_Task goal_.
Copy every entry precisely.

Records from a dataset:
*** Block opens ***
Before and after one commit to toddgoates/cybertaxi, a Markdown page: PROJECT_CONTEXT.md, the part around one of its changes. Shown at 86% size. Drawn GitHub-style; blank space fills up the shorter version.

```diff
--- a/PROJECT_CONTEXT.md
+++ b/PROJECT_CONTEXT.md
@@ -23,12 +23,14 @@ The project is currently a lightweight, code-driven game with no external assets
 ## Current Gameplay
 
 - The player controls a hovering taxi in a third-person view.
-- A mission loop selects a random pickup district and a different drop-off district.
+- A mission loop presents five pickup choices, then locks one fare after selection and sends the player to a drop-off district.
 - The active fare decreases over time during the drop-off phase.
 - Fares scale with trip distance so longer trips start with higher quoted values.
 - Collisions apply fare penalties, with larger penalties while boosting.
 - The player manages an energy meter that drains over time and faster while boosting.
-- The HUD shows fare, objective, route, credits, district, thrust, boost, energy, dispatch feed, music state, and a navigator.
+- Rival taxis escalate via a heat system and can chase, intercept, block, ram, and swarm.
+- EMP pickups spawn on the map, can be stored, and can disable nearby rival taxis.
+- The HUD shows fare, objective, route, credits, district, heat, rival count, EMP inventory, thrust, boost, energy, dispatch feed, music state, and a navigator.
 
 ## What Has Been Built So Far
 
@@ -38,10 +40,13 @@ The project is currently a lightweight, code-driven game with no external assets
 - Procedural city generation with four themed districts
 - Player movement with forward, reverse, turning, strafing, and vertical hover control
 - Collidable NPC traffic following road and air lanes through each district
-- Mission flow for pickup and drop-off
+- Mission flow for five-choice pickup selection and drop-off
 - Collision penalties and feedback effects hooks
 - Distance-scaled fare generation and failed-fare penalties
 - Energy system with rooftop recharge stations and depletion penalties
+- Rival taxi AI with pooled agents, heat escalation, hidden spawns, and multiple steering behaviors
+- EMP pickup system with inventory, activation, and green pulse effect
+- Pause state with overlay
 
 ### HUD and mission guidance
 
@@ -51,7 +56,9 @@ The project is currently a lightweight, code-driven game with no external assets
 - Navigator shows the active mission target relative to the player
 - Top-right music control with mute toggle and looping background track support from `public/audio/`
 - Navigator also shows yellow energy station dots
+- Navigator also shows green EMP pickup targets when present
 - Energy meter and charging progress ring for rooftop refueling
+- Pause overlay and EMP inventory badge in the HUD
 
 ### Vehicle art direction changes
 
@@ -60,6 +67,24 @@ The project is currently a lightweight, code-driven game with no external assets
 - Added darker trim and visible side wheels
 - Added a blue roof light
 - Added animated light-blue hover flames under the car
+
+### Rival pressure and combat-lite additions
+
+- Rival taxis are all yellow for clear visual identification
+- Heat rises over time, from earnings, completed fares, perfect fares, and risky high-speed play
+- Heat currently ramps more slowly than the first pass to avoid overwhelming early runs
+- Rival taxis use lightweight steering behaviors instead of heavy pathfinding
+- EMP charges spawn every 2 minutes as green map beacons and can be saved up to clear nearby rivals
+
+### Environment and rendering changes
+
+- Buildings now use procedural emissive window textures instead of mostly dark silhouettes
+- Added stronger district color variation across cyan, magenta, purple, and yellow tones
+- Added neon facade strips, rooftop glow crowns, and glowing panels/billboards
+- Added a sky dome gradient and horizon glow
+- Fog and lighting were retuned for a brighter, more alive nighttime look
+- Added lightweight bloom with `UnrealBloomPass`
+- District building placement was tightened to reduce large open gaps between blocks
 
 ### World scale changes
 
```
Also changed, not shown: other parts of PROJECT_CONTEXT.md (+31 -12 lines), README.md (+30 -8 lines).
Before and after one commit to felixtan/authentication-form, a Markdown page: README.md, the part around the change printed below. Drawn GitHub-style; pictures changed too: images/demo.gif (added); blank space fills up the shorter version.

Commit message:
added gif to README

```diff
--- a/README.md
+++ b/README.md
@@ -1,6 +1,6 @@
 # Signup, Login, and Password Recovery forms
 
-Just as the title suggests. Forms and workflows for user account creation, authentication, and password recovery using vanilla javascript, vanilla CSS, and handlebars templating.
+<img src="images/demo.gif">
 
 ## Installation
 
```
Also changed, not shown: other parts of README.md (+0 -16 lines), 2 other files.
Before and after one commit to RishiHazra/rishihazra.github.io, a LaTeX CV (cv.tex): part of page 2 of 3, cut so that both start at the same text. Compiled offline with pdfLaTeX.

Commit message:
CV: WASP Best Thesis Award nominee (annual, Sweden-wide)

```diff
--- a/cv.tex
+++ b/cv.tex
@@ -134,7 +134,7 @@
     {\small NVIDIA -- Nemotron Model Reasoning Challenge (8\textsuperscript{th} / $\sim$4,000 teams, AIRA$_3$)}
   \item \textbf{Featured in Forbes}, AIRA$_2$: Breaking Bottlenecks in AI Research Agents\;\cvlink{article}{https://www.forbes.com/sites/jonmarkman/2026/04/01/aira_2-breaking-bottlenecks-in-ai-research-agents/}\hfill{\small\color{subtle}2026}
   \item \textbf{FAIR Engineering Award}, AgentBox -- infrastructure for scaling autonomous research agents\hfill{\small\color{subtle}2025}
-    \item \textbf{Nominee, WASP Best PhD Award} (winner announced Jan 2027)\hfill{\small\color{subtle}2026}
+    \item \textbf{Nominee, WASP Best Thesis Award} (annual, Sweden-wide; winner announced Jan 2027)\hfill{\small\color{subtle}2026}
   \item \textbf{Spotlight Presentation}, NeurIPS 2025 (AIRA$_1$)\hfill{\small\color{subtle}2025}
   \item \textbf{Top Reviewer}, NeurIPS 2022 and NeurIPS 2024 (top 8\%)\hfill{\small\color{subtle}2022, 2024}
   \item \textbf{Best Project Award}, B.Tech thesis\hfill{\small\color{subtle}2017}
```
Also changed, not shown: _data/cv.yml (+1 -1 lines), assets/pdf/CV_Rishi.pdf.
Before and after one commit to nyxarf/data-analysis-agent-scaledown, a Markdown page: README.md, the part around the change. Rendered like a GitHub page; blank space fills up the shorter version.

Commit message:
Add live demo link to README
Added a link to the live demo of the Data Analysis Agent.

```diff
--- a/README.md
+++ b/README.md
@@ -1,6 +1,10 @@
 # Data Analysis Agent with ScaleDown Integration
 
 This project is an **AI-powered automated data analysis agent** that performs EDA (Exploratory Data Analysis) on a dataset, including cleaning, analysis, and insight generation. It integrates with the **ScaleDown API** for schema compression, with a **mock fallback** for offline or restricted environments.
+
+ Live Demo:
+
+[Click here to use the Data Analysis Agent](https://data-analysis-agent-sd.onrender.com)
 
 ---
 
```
*** Block closes ***
_The completed task_.
Before and after one commit to toddgoates/cybertaxi, a Markdown page: PROJECT_CONTEXT.md, the part around one of its changes. Shown at 86% size. Drawn GitHub-style; blank space fills up the shorter version.

```diff
--- a/PROJECT_CONTEXT.md
+++ b/PROJECT_CONTEXT.md
@@ -23,12 +23,14 @@ The project is currently a lightweight, code-driven game with no external assets
 ## Current Gameplay
 
 - The player controls a hovering taxi in a third-person view.
-- A mission loop selects a random pickup district and a different drop-off district.
+- A mission loop presents five pickup choices, then locks one fare after selection and sends the player to a drop-off district.
 - The active fare decreases over time during the drop-off phase.
 - Fares scale with trip distance so longer trips start with higher quoted values.
 - Collisions apply fare penalties, with larger penalties while boosting.
 - The player manages an energy meter that drains over time and faster while boosting.
-- The HUD shows fare, objective, route, credits, district, thrust, boost, energy, dispatch feed, music state, and a navigator.
+- Rival taxis escalate via a heat system and can chase, intercept, block, ram, and swarm.
+- EMP pickups spawn on the map, can be stored, and can disable nearby rival taxis.
+- The HUD shows fare, objective, route, credits, district, heat, rival count, EMP inventory, thrust, boost, energy, dispatch feed, music state, and a navigator.
 
 ## What Has Been Built So Far
 
@@ -38,10 +40,13 @@ The project is currently a lightweight, code-driven game with no external assets
 - Procedural city generation with four themed districts
 - Player movement with forward, reverse, turning, strafing, and vertical hover control
 - Collidable NPC traffic following road and air lanes through each district
-- Mission flow for pickup and drop-off
+- Mission flow for five-choice pickup selection and drop-off
 - Collision penalties and feedback effects hooks
 - Distance-scaled fare generation and failed-fare penalties
 - Energy system with rooftop recharge stations and depletion penalties
+- Rival taxi AI with pooled agents, heat escalation, hidden spawns, and multiple steering behaviors
+- EMP pickup system with inventory, activation, and green pulse effect
+- Pause state with overlay
 
 ### HUD and mission guidance
 
@@ -51,7 +56,9 @@ The project is currently a lightweight, code-driven game with no external assets
 - Navigator shows the active mission target relative to the player
 - Top-right music control with mute toggle and looping background track support from `public/audio/`
 - Navigator also shows yellow energy station dots
+- Navigator also shows green EMP pickup targets when present
 - Energy meter and charging progress ring for rooftop refueling
+- Pause overlay and EMP inventory badge in the HUD
 
 ### Vehicle art direction changes
 
@@ -60,6 +67,24 @@ The project is currently a lightweight, code-driven game with no external assets
 - Added darker trim and visible side wheels
 - Added a blue roof light
 - Added animated light-blue hover flames under the car
+
+### Rival pressure and combat-lite additions
+
+- Rival taxis are all yellow for clear visual identification
+- Heat rises over time, from earnings, completed fares, perfect fares, and risky high-speed play
+- Heat currently ramps more slowly than the first pass to avoid overwhelming early runs
+- Rival taxis use lightweight steering behaviors instead of heavy pathfinding
+- EMP charges spawn every 2 minutes as green map beacons and can be saved up to clear nearby rivals
+
+### Environment and rendering changes
+
+- Buildings now use procedural emissive window textures instead of mostly dark silhouettes
+- Added stronger district color variation across cyan, magenta, purple, and yellow tones
+- Added neon facade strips, rooftop glow crowns, and glowing panels/billboards
+- Added a sky dome gradient and horizon glow
+- Fog and lighting were retuned for a brighter, more alive nighttime look
+- Added lightweight bloom with `UnrealBloomPass`
+- District building placement was tightened to reduce large open gaps between blocks
 
 ### World scale changes
 
```
Also changed, not shown: other parts of PROJECT_CONTEXT.md (+31 -12 lines), README.md (+30 -8 lines).
Before and after one commit to felixtan/authentication-form, a Markdown page: README.md, the part around the change printed below. Drawn GitHub-style; pictures changed too: images/demo.gif (added); blank space fills up the shorter version.

Commit message:
added gif to README

```diff
--- a/README.md
+++ b/README.md
@@ -1,6 +1,6 @@
 # Signup, Login, and Password Recovery forms
 
-Just as the title suggests. Forms and workflows for user account creation, authentication, and password recovery using vanilla javascript, vanilla CSS, and handlebars templating.
+<img src="images/demo.gif">
 
 ## Installation
 
```
Also changed, not shown: other parts of README.md (+0 -16 lines), 2 other files.
Before and after one commit to RishiHazra/rishihazra.github.io, a LaTeX CV (cv.tex): part of page 2 of 3, cut so that both start at the same text. Compiled offline with pdfLaTeX.

Commit message:
CV: WASP Best Thesis Award nominee (annual, Sweden-wide)

```diff
--- a/cv.tex
+++ b/cv.tex
@@ -134,7 +134,7 @@
     {\small NVIDIA -- Nemotron Model Reasoning Challenge (8\textsuperscript{th} / $\sim$4,000 teams, AIRA$_3$)}
   \item \textbf{Featured in Forbes}, AIRA$_2$: Breaking Bottlenecks in AI Research Agents\;\cvlink{article}{https://www.forbes.com/sites/jonmarkman/2026/04/01/aira_2-breaking-bottlenecks-in-ai-research-agents/}\hfill{\small\color{subtle}2026}
   \item \textbf{FAIR Engineering Award}, AgentBox -- infrastructure for scaling autonomous research agents\hfill{\small\color{subtle}2025}
-    \item \textbf{Nominee, WASP Best PhD Award} (winner announced Jan 2027)\hfill{\small\color{subtle}2026}
+    \item \textbf{Nominee, WASP Best Thesis Award} (annual, Sweden-wide; winner announced Jan 2027)\hfill{\small\color{subtle}2026}
   \item \textbf{Spotlight Presentation}, NeurIPS 2025 (AIRA$_1$)\hfill{\small\color{subtle}2025}
   \item \textbf{Top Reviewer}, NeurIPS 2022 and NeurIPS 2024 (top 8\%)\hfill{\small\color{subtle}2022, 2024}
   \item \textbf{Best Project Award}, B.Tech thesis\hfill{\small\color{subtle}2017}
```
Also changed, not shown: _data/cv.yml (+1 -1 lines), assets/pdf/CV_Rishi.pdf.
Before and after one commit to nyxarf/data-analysis-agent-scaledown, a Markdown page: README.md, the part around the change. Rendered like a GitHub page; blank space fills up the shorter version.

Commit message:
Add live demo link to README
Added a link to the live demo of the Data Analysis Agent.

```diff
--- a/README.md
+++ b/README.md
@@ -1,6 +1,10 @@
 # Data Analysis Agent with ScaleDown Integration
 
 This project is an **AI-powered automated data analysis agent** that performs EDA (Exploratory Data Analysis) on a dataset, including cleaning, analysis, and insight generation. It integrates with the **ScaleDown API** for schema compression, with a **mock fallback** for offline or restricted environments.
+
+ Live Demo:
+
+[Click here to use the Data Analysis Agent](https://data-analysis-agent-sd.onrender.com)
 
 ---
 
```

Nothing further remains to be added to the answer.